The second reflects the sourcing dilemma  – ‘It’s unwise to pay too much, but it’s worse to pay too little.  When you pay too much, you lose a little money – that’s all.  When you pay too little, you sometimes lose everything, because the thing you bought was incapable of doing the thing it was bought to do.  The common law of business balance prohibits paying a little and getting a lot – it can’t be done.  If you deal with the lowest bidder, it is well to add something for the risk you run, and if you do that you will have enough to pay for something better’. We think this quite nicely summarises the squeeze in the market – the client wants the most by way of price and service and we have the challenge of providing this at a fair cost, so to our mind the cost of a garment alone should not influence a decision, rather it should be the cost of a service.  An efficient quality driven service should be more cost-effective than an inefficient price driven service; and that’s true for our end of the equation too.

How can manufacturers and sourcing professionals improve their relationships?

A closer understanding of the mutual pressures that influence their respective businesses

Are ethical and sustainable credentials more important today?  Is this something where buyers are becoming more demanding on these issues?

Crucial, and increasingly more so.  Recently Jeff Bezos of Amazon was quoted as saying ‘There are companies that work hard to charge you more, and there are companies that work hard to charge to less’.

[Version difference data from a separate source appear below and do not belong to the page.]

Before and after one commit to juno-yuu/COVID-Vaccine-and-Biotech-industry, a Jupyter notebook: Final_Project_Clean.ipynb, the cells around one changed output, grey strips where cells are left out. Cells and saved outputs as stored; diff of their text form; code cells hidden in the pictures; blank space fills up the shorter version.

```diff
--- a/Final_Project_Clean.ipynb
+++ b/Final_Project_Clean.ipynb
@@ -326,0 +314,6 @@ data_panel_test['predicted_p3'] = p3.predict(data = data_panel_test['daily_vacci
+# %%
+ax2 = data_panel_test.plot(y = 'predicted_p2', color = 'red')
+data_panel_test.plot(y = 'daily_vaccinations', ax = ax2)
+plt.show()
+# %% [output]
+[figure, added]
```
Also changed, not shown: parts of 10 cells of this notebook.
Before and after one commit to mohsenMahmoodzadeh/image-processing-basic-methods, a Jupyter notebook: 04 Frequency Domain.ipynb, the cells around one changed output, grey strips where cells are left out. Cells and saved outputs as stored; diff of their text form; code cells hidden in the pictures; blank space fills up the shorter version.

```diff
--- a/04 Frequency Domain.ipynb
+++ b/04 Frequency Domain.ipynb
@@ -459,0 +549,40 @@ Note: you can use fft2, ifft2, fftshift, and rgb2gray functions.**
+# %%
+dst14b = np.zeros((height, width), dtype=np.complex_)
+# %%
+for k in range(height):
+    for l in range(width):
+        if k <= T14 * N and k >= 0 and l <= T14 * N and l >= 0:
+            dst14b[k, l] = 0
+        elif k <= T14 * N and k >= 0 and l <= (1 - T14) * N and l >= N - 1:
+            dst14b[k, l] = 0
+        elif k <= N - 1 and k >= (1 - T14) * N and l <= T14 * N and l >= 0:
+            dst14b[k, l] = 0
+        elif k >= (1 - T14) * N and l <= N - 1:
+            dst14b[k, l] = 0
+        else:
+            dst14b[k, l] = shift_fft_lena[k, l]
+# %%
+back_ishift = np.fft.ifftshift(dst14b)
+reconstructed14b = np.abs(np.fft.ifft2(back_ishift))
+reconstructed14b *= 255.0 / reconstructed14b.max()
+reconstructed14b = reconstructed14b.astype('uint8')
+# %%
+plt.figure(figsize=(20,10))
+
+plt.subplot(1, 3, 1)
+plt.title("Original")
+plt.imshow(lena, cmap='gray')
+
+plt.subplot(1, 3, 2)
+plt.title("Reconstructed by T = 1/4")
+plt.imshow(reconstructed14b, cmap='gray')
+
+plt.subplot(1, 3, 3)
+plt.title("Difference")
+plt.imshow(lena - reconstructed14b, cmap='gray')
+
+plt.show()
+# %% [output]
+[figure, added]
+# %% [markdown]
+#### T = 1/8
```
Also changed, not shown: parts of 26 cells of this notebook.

Our challenge is to try and charge the least amount possible for the most amount of service whilst returning the necessary income to allow us to continue to invest in ethical and sustainable practices.  Without margin at both ends of the transaction there is nothing ethical or sustainable in the transaction.